Revised Draft SPDES Permit: In response to written public comments received during the public notice period, Department staff have revised the draft SPDES permit to correct typographical errors and amend language related to the permittee's compliance with phosphorous offset program requirements. The revised draft SPDES permit is available for review during normal business hours at the NYS DEC Region 3 office as noted below. The Department has made a tentative determination to approve the revised draft SPDES permit for the discharge of a monthly average of 70,000 GPD to an unnamed tribuary to Palmer Lake (a/k/a Michael's Brook), a class B stream. The 1988 SPDES permit issued for this project was for a 313-unit proposal allowing a monthly average discharge of up to 102,000 GPD to the same stream. In addition, effluent limitations for phosphorous will be reduced from 1.0 mg/l in the 1988 SPDES permit to 0.05 mg/l; and seasonal limitations for nitrogen will also be required. The Department's decision on the revised draft SPDES permit remains contingent on the applicant's formation of a sewage works corporation in accordance with Article 10 of the New York State Transportation Corporations Law, or satisfying the criteria for a variance pursuant to the Department's SPDES regulations contained in 6 NYCRR Part 752.1 (f).
Public Hearing: As a result of the comments received after publication of the notice of complete application in February 2008, the Department staff has revised the draft SPDES permit and determined to hold a legislative hearing to receive public comment. The hearing to receive comments on the available draft permits and permit applications will be held on Wednesday, September 24, 2008 at 7:00 p.m. at the Knights of Columbus, 10 Fair Street, Carmel, New York.

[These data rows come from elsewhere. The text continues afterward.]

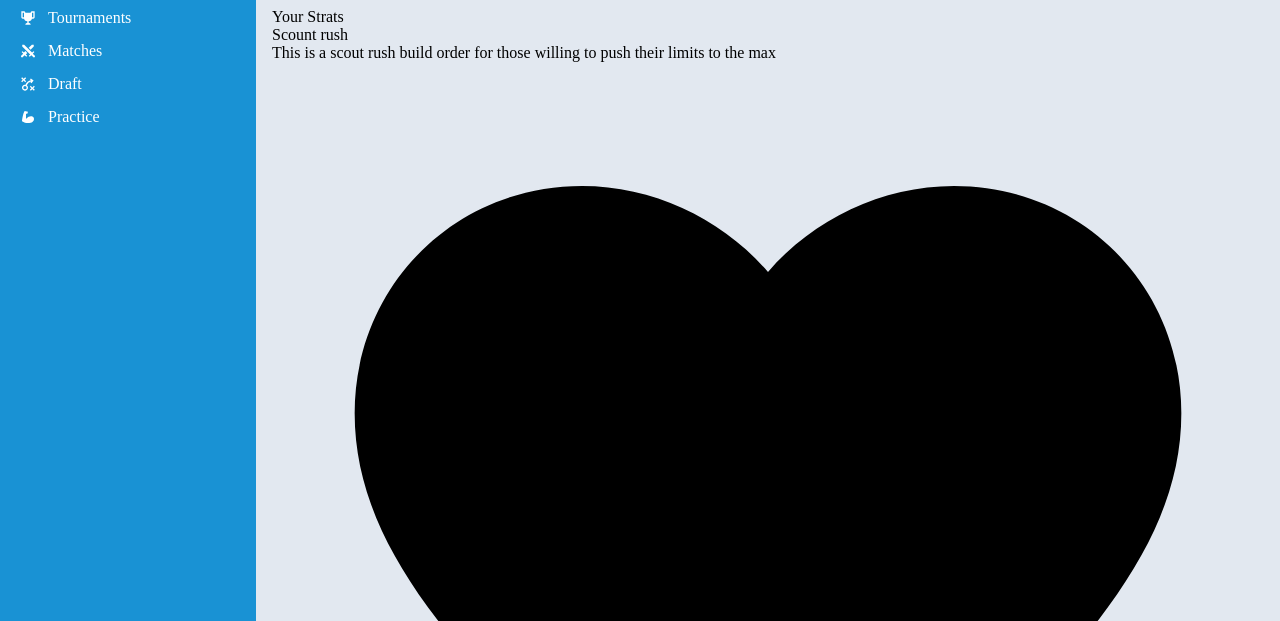
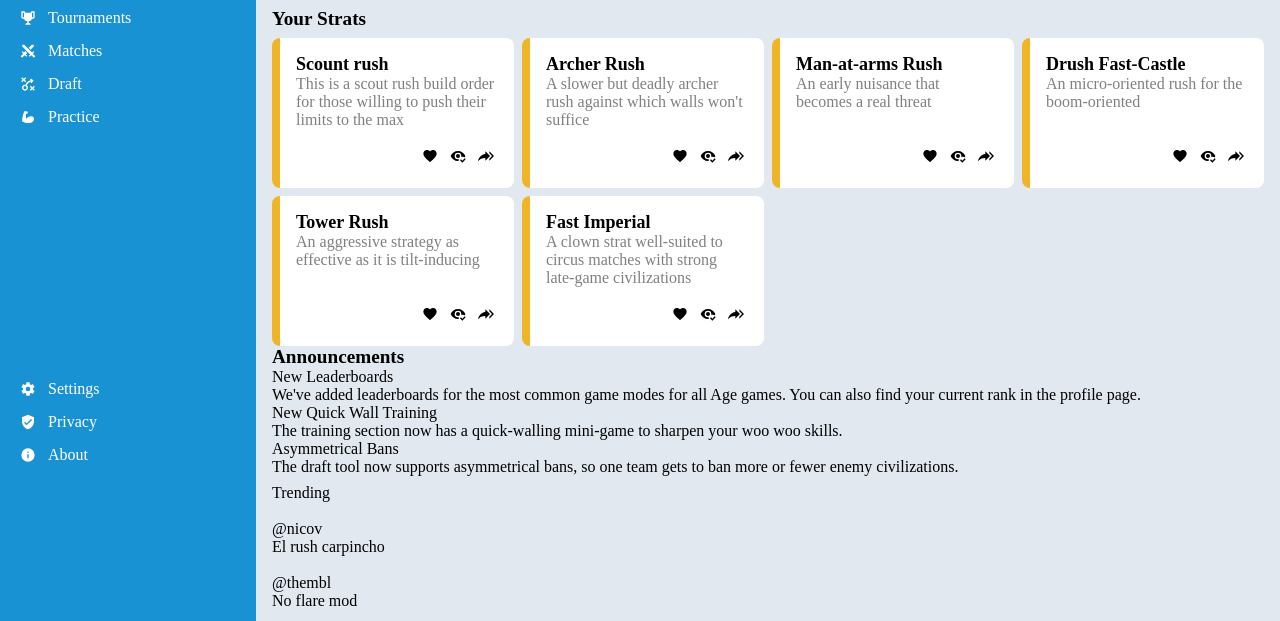
Before and after one commit to NOVAinc/dashboard-project, a plain HTML site: page index.html in a window 1280 px wide. Shown: the part 144-765 px from the top of the page. Drawn offline with Linux system fonts and the light colour scheme.

Commit message:
Card setup

```diff
--- a/index.html
+++ b/index.html
@@ -229,9 +229,10 @@
               </div>
             </div>
           </div>
-          <div class="info-section">
+        </div>
+        <div class="info-container">
           <div class="announcement-section">
-              <div class="announcement title">Announcements</div>
+            <div class="announcements-title">Announcements</div>
             <div class="announcements">
               <div class="announcement-entry">
                 <div class="announcement-title">New Leaderboards</div>
@@ -293,6 +294,5 @@
         </div>
       </div>
     </div>
-    </div>
   </body>
 </html>
--- a/style.css
+++ b/style.css
@@ -171,4 +171,54 @@ ul[class^="sidebar-menu"] {
   grid-area: content;
   background-color: #e2e8f0;
   padding: var(--top-section-padding);
+  grid-auto-flow: column;
 }
+
+.article-container,
+.info-container {
+  display: grid;
+  grid-auto-flow: row;
+  gap: var(--innerGap);
+}
+
+.article-title,
+.announcements-title {
+  font-weight: bold;
+  font-size: larger;
+}
+
+.article-list {
+  display: grid;
+  grid-template-columns: repeat(auto-fill, minmax(200px, 1fr));
+  gap: var(--innerGap);
+}
+
+.card {
+  display: grid;
+  grid-auto-flow: row;
+  background: white;
+  border-radius: 0.5rem;
+  padding: 1rem;
+  border-left: 0.5rem solid #f0b429;
+  height: 150px;
+}
+
+.card-title {
+  font-size: large;
+  font-weight: bold;
+}
+
+.card-description {
+  color: gray;
+}
+
+.card-actions {
+  align-self: end;
+  justify-self: end;
+}
+
+.content img[src$="icon.svg"] {
+  height: var(--sidebarIconHeight);
+  width: var(--sidebarIconWidth);
+  padding: 0.25rem;
+}
```
Lines whose indentation alone changed are shown as unchanged.
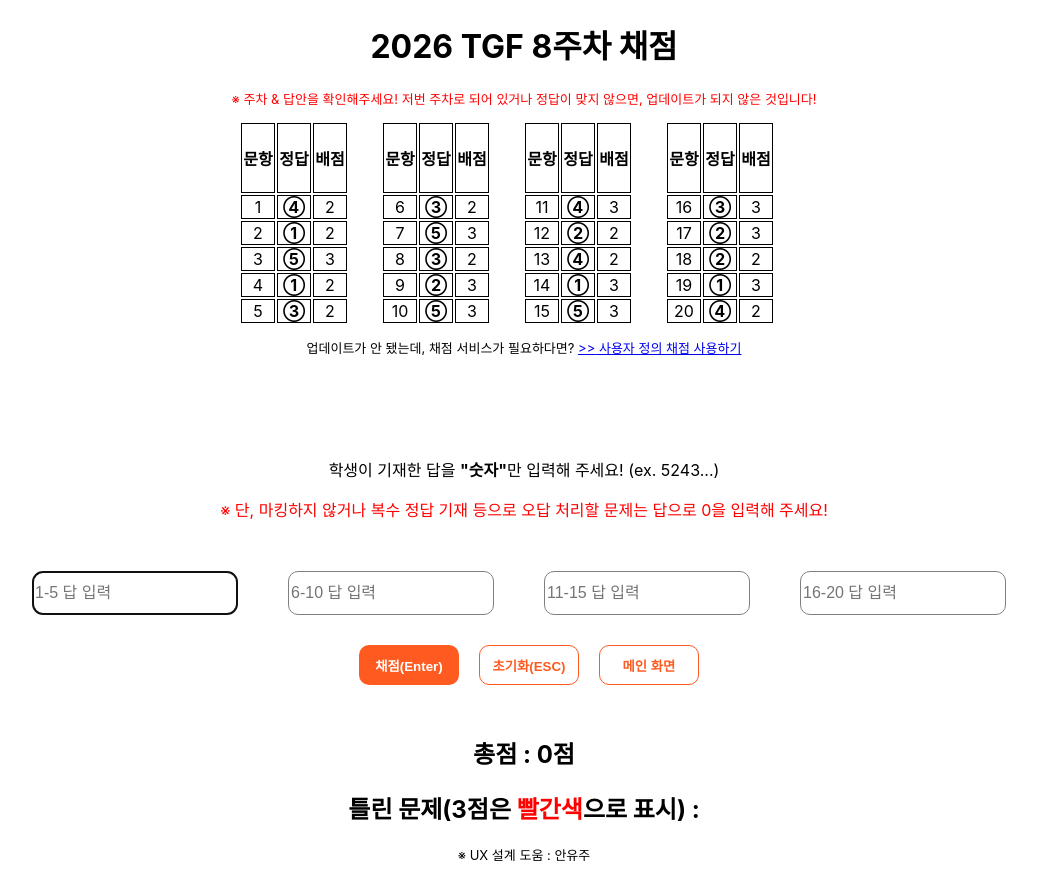
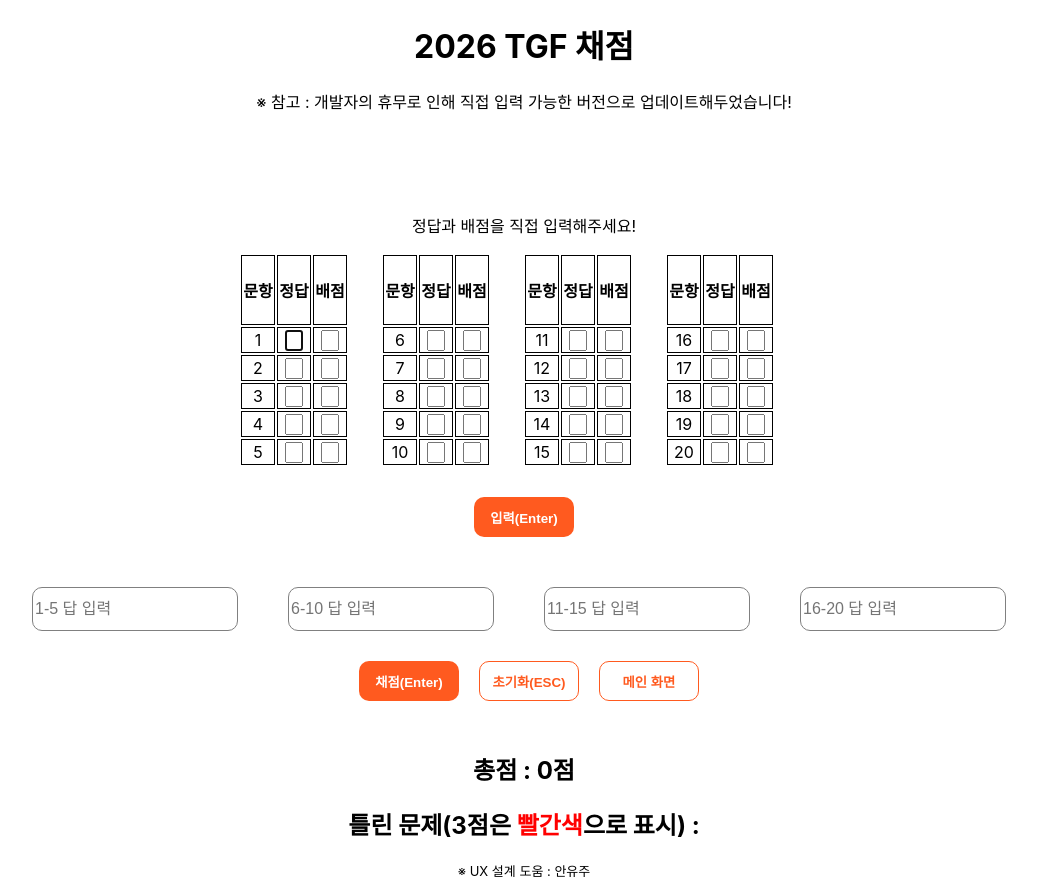
Before and after one commit to GitC0de/TGF-Scoring, a React (Create React App) app: page /full-test in a window 1280 px wide. Shown: the whole page, without its empty margins (116-1153 px from the left). Built offline with nearby package versions, Linux system fonts and the light colour scheme.

Commit message:
last update for phase3

```diff
--- a/src/App.js
+++ b/src/App.js
@@ -3,7 +3,7 @@ import { BrowserRouter as Router, Route, Routes } from "react-router-dom";
 import MainPage from "./component/MainPage";
 import ConceptTestScoring from "./component/ConceptTestScoring";
 import FullTestScoring from "./component/FullTestScoring";
-import FullTestScoringtest from "./component/FullTestScoringtest";
+import FullTestSelfScoring from "./component/FullTestSelfScoring";
 import SelfTestScoring from "./component/selfTestScoring";
 import SelfTestLanguage from "./component/selfTestLanguage";
 import SelfTestMath from "./component/selfTestMath";
@@ -17,8 +17,7 @@ function App() {
         <Routes>
           <Route path="/" element={<MainPage />} />
           <Route path="/concept-test" element={<ConceptTestScoring />} />
-          <Route path="/full-test" element={<FullTestScoring />} />
-          <Route path="/full-test-beta" element={<FullTestScoringtest />} />
+          <Route path="/full-test" element={<FullTestSelfScoring />} />
           <Route path="/self-test" element={<SelfTestScoring />} />
           <Route path="/self-test/language" element={<SelfTestLanguage />} />
           <Route path="/self-test/mathnotready" element={<SelfTestMath />} />
--- a/src/component/FullTestScoringtest.js
+++ b/src/component/FullTestSelfScoring.js
@@ -142,6 +142,12 @@ export default function FullTestScoring() {
     }
   };
 
+  const settingByKey = (e) => {
+    if (e.key === "Enter") {
+      ansEnter();
+    }
+  };
+
   const scoringByKey = (e) => {
     if (e.key === "Enter") {
       scoring();
@@ -163,11 +169,15 @@ export default function FullTestScoring() {
   return (
     <>
       <h1>2026 TGF 채점</h1>
+      <p>
+        ※ 참고 : 개발자의 휴무로 인해 직접 입력 가능한 버전으로
+        업데이트해두었습니다!
+      </p>
       {isAnsEntered ? (
         <>
           <p>
-            입력한 답안과 배점이 맞는지 확인하고, 수정이 필요한 경우 '수정'
-            버튼을 이용해 수정해주세요!
+            입력한 답안과 배점이 맞는지 확인하고, 수정이 필요한 경우 '수정',
+            '초기화' 버튼을 이용해 수정해주세요!
           </p>
         </>
       ) : (
@@ -223,6 +233,7 @@ export default function FullTestScoring() {
                         ref={(el) => {
                           rightAnswerRef.current[realIndex] = el;
                         }}
+                        onKeyDown={settingByKey}
                         maxLength={1}
                       ></input>
                     </td>
@@ -236,6 +247,7 @@ export default function FullTestScoring() {
                         ref={(el) => {
                           questionScoreRef.current[realIndex] = el;
                         }}
+                        onKeyDown={settingByKey}
                         maxLength={1}
                       ></input>
                     </td>
@@ -270,7 +282,7 @@ export default function FullTestScoring() {
       ) : (
         <>
           <button onClick={ansEnter} className="scoringButton">
-            입력
+            입력(Enter)
           </button>
         </>
       )}
--- a/src/component/MainPage.js
+++ b/src/component/MainPage.js
@@ -30,7 +30,7 @@ export default function MainPage() {
           </div>
           <div className="test-container">
             <h2>2/3단계 채점</h2>
-            <p className="test-type-ex">AS / TGF(매주 업데이트 예정)</p>
+            <p className="test-type-ex">AS / TGF(사용자 입력)</p>
             <div className="icon-container">
               <svg
                 xmlns="http://www.w3.org/2000/svg"
@@ -48,7 +48,14 @@ export default function MainPage() {
               2/3단계 ver. 채점
             </button>
           </div>
-          <div className="test-container">
+        </div>
+      </div>
+    </>
+  );
+}
+
+/*
+<div className="test-container">
             <h2>사용자 정의 채점(사용 불가)</h2>
             <p className="test-type-ex">
               직접 답안/배점을 입력하여 채점(개발 중)
@@ -69,13 +76,5 @@ export default function MainPage() {
               사용자 정의 채점
             </button>
           </div>
-        </div>
-      </div>
-    </>
-  );
-}
-
-/*
-
 
  */
```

It is not necessary to file in advance to speak at the legislative hearing. All those individuals, organizations, and businesses who wish to provide comments are encouraged to attend. Lengthy statements should be in writing and summarized for oral presentation. Written comments are also welcome up to and including October 6, 2008 and should be mailed to Scott Sheeley at the address noted below. Equal weight will be given to both oral and written statements. The hearing location is reasonably accessible to persons with a mobility impairment. Pursuant to the State Administrative Procedure Act (SAPA), interpreter services shall be made available to hearing impaired persons, at no charge, upon written request to Scott Sheeley at the address noted below.
Department Staff's Position: The NYS DEC staff has tentatively determined that the proposed project is in accordance with all applicable environmental laws and regulations and has produced draft water supply and SPDES permits for the public's review.
Scott E. Sheeley